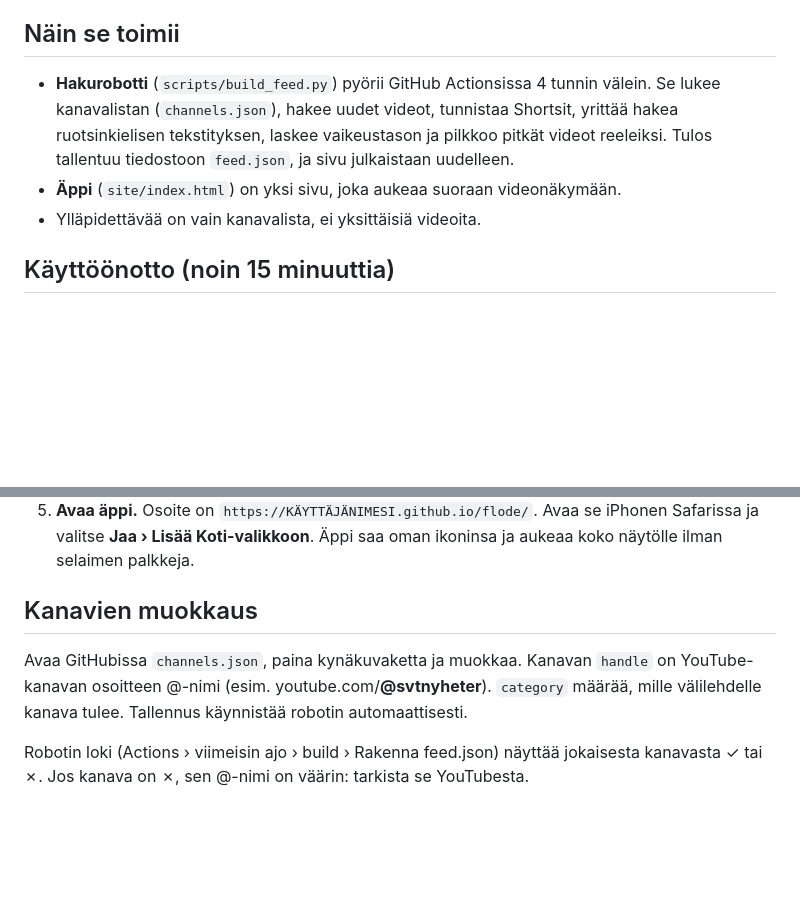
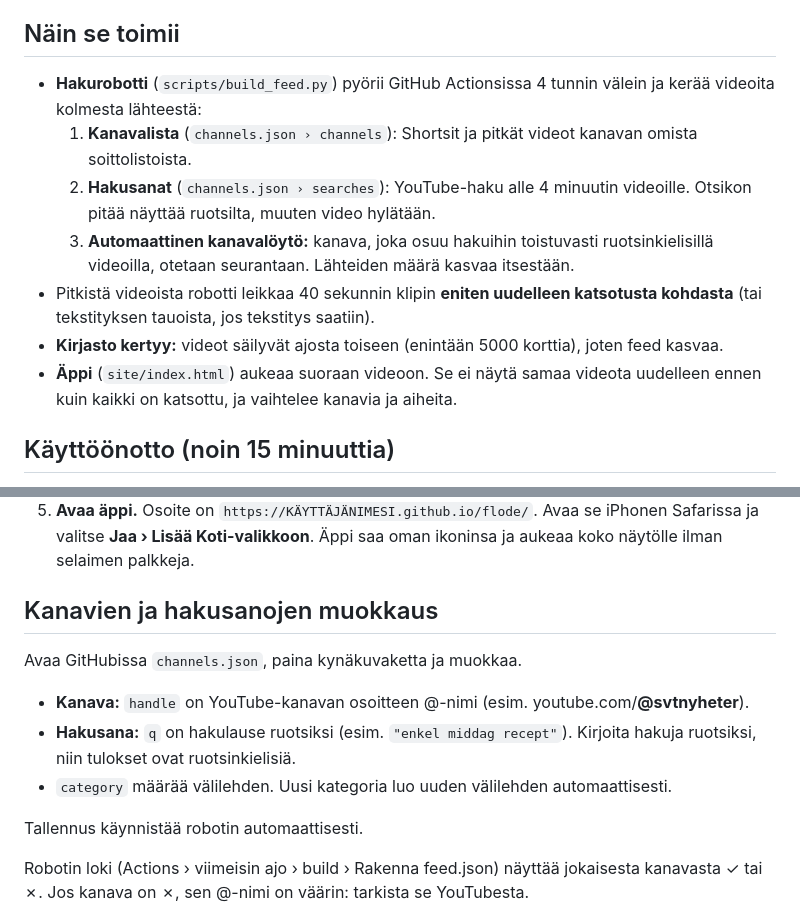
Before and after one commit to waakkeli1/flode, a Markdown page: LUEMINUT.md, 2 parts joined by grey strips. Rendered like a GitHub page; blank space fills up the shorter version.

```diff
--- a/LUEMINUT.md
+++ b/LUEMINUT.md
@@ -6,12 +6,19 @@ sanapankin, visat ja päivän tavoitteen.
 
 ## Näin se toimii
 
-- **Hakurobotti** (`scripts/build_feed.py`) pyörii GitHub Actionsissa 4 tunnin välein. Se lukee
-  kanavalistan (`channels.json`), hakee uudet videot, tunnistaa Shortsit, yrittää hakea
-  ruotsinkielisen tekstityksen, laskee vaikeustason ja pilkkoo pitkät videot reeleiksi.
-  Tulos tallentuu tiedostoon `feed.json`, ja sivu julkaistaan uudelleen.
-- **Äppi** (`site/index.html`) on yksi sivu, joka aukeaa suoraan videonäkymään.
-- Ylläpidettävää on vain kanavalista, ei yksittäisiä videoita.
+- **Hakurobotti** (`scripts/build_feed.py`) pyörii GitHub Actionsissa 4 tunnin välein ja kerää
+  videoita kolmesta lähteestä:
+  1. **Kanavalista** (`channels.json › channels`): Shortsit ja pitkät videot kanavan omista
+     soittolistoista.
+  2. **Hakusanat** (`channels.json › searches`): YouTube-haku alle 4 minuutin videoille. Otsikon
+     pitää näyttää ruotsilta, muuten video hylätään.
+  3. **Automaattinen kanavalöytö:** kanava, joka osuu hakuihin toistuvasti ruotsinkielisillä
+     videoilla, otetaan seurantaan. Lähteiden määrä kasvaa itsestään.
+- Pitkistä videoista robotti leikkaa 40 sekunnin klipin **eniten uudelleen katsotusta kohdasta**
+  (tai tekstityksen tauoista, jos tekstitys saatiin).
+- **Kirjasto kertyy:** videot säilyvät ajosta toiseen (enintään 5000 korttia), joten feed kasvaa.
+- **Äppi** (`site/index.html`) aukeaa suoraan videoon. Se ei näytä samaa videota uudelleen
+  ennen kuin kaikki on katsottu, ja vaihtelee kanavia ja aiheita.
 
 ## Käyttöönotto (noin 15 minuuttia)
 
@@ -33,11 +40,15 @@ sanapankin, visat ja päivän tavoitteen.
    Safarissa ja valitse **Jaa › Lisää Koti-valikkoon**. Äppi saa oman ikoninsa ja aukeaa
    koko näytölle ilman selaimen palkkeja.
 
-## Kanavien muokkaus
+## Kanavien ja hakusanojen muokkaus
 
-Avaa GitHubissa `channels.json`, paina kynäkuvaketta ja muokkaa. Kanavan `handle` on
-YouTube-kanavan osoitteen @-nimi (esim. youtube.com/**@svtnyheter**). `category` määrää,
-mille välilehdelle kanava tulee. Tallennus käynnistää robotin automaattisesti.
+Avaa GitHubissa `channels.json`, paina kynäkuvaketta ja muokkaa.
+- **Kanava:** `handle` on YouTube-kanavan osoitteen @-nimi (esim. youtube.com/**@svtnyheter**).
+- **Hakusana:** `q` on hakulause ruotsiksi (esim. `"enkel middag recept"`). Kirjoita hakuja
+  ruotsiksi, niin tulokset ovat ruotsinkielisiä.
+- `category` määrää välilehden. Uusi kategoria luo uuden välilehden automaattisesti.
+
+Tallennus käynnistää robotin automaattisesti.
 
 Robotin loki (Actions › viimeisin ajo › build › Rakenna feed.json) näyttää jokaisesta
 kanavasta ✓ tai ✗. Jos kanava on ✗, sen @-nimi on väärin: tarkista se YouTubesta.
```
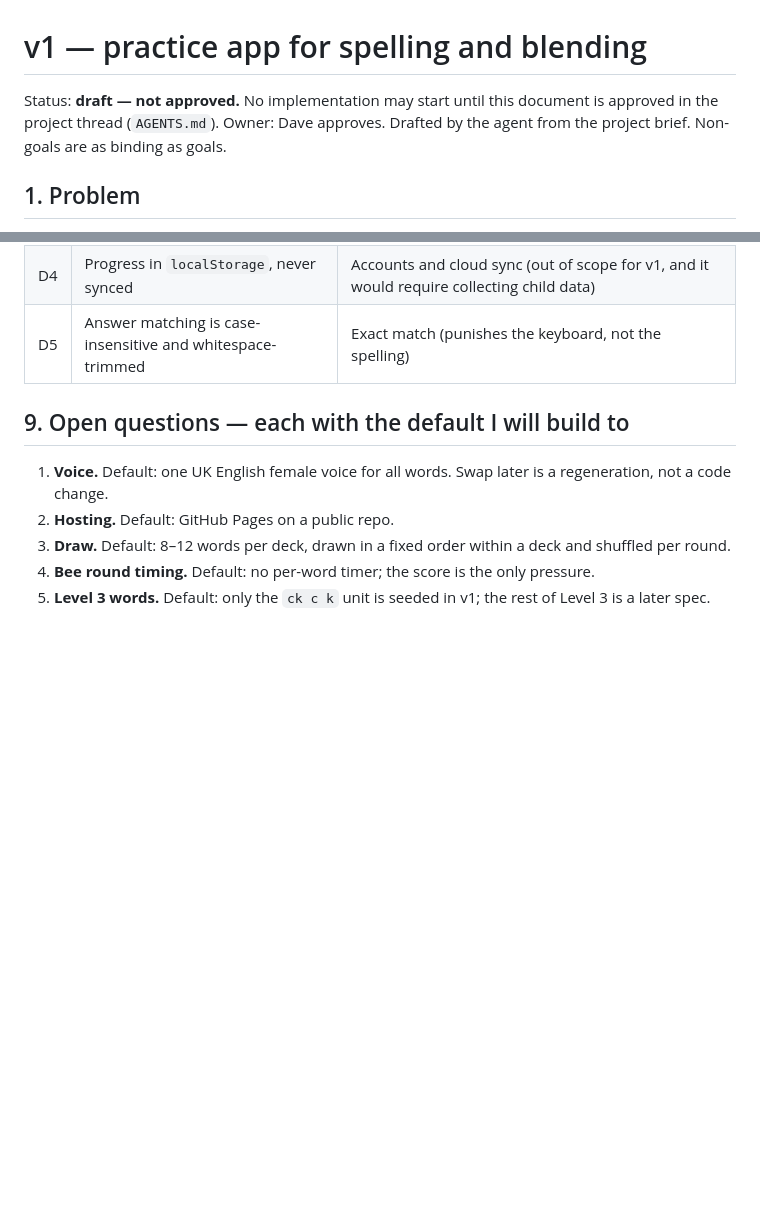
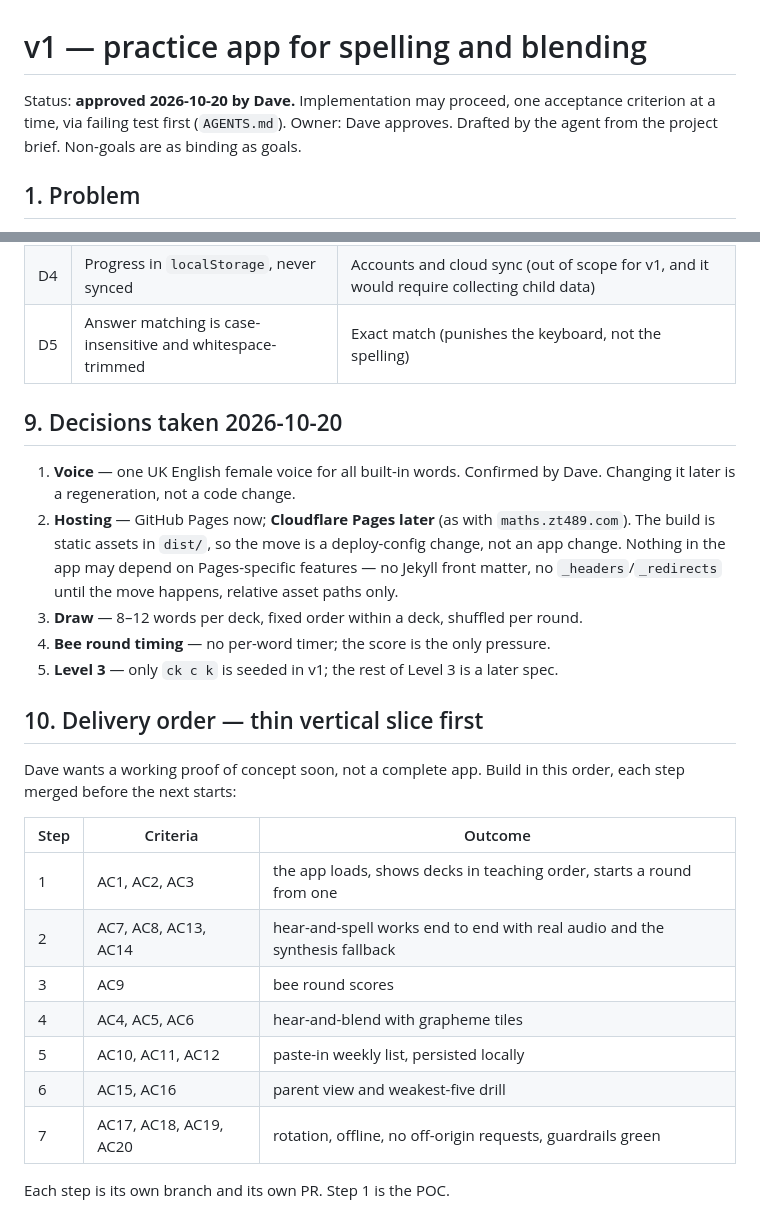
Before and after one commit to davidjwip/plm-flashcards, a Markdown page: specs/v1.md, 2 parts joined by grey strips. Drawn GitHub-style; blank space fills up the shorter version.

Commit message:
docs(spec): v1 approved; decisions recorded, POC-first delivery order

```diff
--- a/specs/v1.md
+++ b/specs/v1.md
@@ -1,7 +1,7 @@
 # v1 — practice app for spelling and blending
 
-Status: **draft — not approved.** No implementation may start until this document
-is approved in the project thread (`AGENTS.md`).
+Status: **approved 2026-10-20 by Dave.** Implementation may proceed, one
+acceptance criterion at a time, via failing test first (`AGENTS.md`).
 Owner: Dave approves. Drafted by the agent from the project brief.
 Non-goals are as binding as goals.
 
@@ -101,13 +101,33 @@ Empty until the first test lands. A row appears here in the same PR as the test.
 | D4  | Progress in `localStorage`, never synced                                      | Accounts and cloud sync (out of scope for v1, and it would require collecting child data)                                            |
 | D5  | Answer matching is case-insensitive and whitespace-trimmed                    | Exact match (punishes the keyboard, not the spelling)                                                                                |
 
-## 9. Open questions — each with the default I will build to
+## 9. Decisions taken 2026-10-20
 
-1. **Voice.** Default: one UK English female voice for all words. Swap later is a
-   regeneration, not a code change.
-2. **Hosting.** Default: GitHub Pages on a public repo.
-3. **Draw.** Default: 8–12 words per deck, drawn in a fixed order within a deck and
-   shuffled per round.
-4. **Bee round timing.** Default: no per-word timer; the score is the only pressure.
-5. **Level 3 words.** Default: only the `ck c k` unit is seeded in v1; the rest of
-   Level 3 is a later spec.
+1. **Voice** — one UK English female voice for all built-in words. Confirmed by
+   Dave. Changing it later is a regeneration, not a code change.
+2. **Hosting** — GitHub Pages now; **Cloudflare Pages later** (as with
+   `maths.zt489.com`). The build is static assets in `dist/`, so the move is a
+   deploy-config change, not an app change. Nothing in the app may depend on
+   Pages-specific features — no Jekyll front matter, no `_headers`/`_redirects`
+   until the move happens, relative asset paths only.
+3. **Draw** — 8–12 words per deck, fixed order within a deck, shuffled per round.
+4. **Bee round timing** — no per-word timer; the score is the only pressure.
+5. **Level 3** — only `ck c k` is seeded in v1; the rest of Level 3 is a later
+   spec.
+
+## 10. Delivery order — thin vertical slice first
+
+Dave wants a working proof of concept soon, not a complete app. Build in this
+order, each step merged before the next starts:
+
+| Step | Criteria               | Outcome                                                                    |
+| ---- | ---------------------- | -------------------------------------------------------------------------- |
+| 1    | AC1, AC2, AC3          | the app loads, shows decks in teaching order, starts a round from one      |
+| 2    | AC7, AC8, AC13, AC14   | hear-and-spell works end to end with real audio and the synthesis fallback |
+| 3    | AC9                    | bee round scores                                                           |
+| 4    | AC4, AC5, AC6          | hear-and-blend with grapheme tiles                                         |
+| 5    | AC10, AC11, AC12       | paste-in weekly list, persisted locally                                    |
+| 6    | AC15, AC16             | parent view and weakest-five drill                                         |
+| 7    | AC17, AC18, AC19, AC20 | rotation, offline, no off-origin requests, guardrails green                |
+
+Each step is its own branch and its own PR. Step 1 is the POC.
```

----

*Task instructions*. What is needed is a word-for-word copy of the records above, excluding pictures.

*Exercise solution*.
Before and after one commit to waakkeli1/flode, a Markdown page: LUEMINUT.md, 2 parts joined by grey strips. Rendered like a GitHub page; blank space fills up the shorter version.

```diff
--- a/LUEMINUT.md
+++ b/LUEMINUT.md
@@ -6,12 +6,19 @@ sanapankin, visat ja päivän tavoitteen.
 
 ## Näin se toimii
 
-- **Hakurobotti** (`scripts/build_feed.py`) pyörii GitHub Actionsissa 4 tunnin välein. Se lukee
-  kanavalistan (`channels.json`), hakee uudet videot, tunnistaa Shortsit, yrittää hakea
-  ruotsinkielisen tekstityksen, laskee vaikeustason ja pilkkoo pitkät videot reeleiksi.
-  Tulos tallentuu tiedostoon `feed.json`, ja sivu julkaistaan uudelleen.
-- **Äppi** (`site/index.html`) on yksi sivu, joka aukeaa suoraan videonäkymään.
-- Ylläpidettävää on vain kanavalista, ei yksittäisiä videoita.
+- **Hakurobotti** (`scripts/build_feed.py`) pyörii GitHub Actionsissa 4 tunnin välein ja kerää
+  videoita kolmesta lähteestä:
+  1. **Kanavalista** (`channels.json › channels`): Shortsit ja pitkät videot kanavan omista
+     soittolistoista.
+  2. **Hakusanat** (`channels.json › searches`): YouTube-haku alle 4 minuutin videoille. Otsikon
+     pitää näyttää ruotsilta, muuten video hylätään.
+  3. **Automaattinen kanavalöytö:** kanava, joka osuu hakuihin toistuvasti ruotsinkielisillä
+     videoilla, otetaan seurantaan. Lähteiden määrä kasvaa itsestään.
+- Pitkistä videoista robotti leikkaa 40 sekunnin klipin **eniten uudelleen katsotusta kohdasta**
+  (tai tekstityksen tauoista, jos tekstitys saatiin).
+- **Kirjasto kertyy:** videot säilyvät ajosta toiseen (enintään 5000 korttia), joten feed kasvaa.
+- **Äppi** (`site/index.html`) aukeaa suoraan videoon. Se ei näytä samaa videota uudelleen
+  ennen kuin kaikki on katsottu, ja vaihtelee kanavia ja aiheita.
 
 ## Käyttöönotto (noin 15 minuuttia)
 
@@ -33,11 +40,15 @@ sanapankin, visat ja päivän tavoitteen.
    Safarissa ja valitse **Jaa › Lisää Koti-valikkoon**. Äppi saa oman ikoninsa ja aukeaa
    koko näytölle ilman selaimen palkkeja.
 
-## Kanavien muokkaus
+## Kanavien ja hakusanojen muokkaus
 
-Avaa GitHubissa `channels.json`, paina kynäkuvaketta ja muokkaa. Kanavan `handle` on
-YouTube-kanavan osoitteen @-nimi (esim. youtube.com/**@svtnyheter**). `category` määrää,
-mille välilehdelle kanava tulee. Tallennus käynnistää robotin automaattisesti.
+Avaa GitHubissa `channels.json`, paina kynäkuvaketta ja muokkaa.
+- **Kanava:** `handle` on YouTube-kanavan osoitteen @-nimi (esim. youtube.com/**@svtnyheter**).
+- **Hakusana:** `q` on hakulause ruotsiksi (esim. `"enkel middag recept"`). Kirjoita hakuja
+  ruotsiksi, niin tulokset ovat ruotsinkielisiä.
+- `category` määrää välilehden. Uusi kategoria luo uuden välilehden automaattisesti.
+
+Tallennus käynnistää robotin automaattisesti.
 
 Robotin loki (Actions › viimeisin ajo › build › Rakenna feed.json) näyttää jokaisesta
 kanavasta ✓ tai ✗. Jos kanava on ✗, sen @-nimi on väärin: tarkista se YouTubesta.
```
Before and after one commit to davidjwip/plm-flashcards, a Markdown page: specs/v1.md, 2 parts joined by grey strips. Drawn GitHub-style; blank space fills up the shorter version.

Commit message:
docs(spec): v1 approved; decisions recorded, POC-first delivery order

```diff
--- a/specs/v1.md
+++ b/specs/v1.md
@@ -1,7 +1,7 @@
 # v1 — practice app for spelling and blending
 
-Status: **draft — not approved.** No implementation may start until this document
-is approved in the project thread (`AGENTS.md`).
+Status: **approved 2026-10-20 by Dave.** Implementation may proceed, one
+acceptance criterion at a time, via failing test first (`AGENTS.md`).
 Owner: Dave approves. Drafted by the agent from the project brief.
 Non-goals are as binding as goals.
 
@@ -101,13 +101,33 @@ Empty until the first test lands. A row appears here in the same PR as the test.
 | D4  | Progress in `localStorage`, never synced                                      | Accounts and cloud sync (out of scope for v1, and it would require collecting child data)                                            |
 | D5  | Answer matching is case-insensitive and whitespace-trimmed                    | Exact match (punishes the keyboard, not the spelling)                                                                                |
 
-## 9. Open questions — each with the default I will build to
+## 9. Decisions taken 2026-10-20
 
-1. **Voice.** Default: one UK English female voice for all words. Swap later is a
-   regeneration, not a code change.
-2. **Hosting.** Default: GitHub Pages on a public repo.
-3. **Draw.** Default: 8–12 words per deck, drawn in a fixed order within a deck and
-   shuffled per round.
-4. **Bee round timing.** Default: no per-word timer; the score is the only pressure.
-5. **Level 3 words.** Default: only the `ck c k` unit is seeded in v1; the rest of
-   Level 3 is a later spec.
+1. **Voice** — one UK English female voice for all built-in words. Confirmed by
+   Dave. Changing it later is a regeneration, not a code change.
+2. **Hosting** — GitHub Pages now; **Cloudflare Pages later** (as with
+   `maths.zt489.com`). The build is static assets in `dist/`, so the move is a
+   deploy-config change, not an app change. Nothing in the app may depend on
+   Pages-specific features — no Jekyll front matter, no `_headers`/`_redirects`
+   until the move happens, relative asset paths only.
+3. **Draw** — 8–12 words per deck, fixed order within a deck, shuffled per round.
+4. **Bee round timing** — no per-word timer; the score is the only pressure.
+5. **Level 3** — only `ck c k` is seeded in v1; the rest of Level 3 is a later
+   spec.
+
+## 10. Delivery order — thin vertical slice first
+
+Dave wants a working proof of concept soon, not a complete app. Build in this
+order, each step merged before the next starts:
+
+| Step | Criteria               | Outcome                                                                    |
+| ---- | ---------------------- | -------------------------------------------------------------------------- |
+| 1    | AC1, AC2, AC3          | the app loads, shows decks in teaching order, starts a round from one      |
+| 2    | AC7, AC8, AC13, AC14   | hear-and-spell works end to end with real audio and the synthesis fallback |
+| 3    | AC9                    | bee round scores                                                           |
+| 4    | AC4, AC5, AC6          | hear-and-blend with grapheme tiles                                         |
+| 5    | AC10, AC11, AC12       | paste-in weekly list, persisted locally                                    |
+| 6    | AC15, AC16             | parent view and weakest-five drill                                         |
+| 7    | AC17, AC18, AC19, AC20 | rotation, offline, no off-origin requests, guardrails green                |
+
+Each step is its own branch and its own PR. Step 1 is the POC.
```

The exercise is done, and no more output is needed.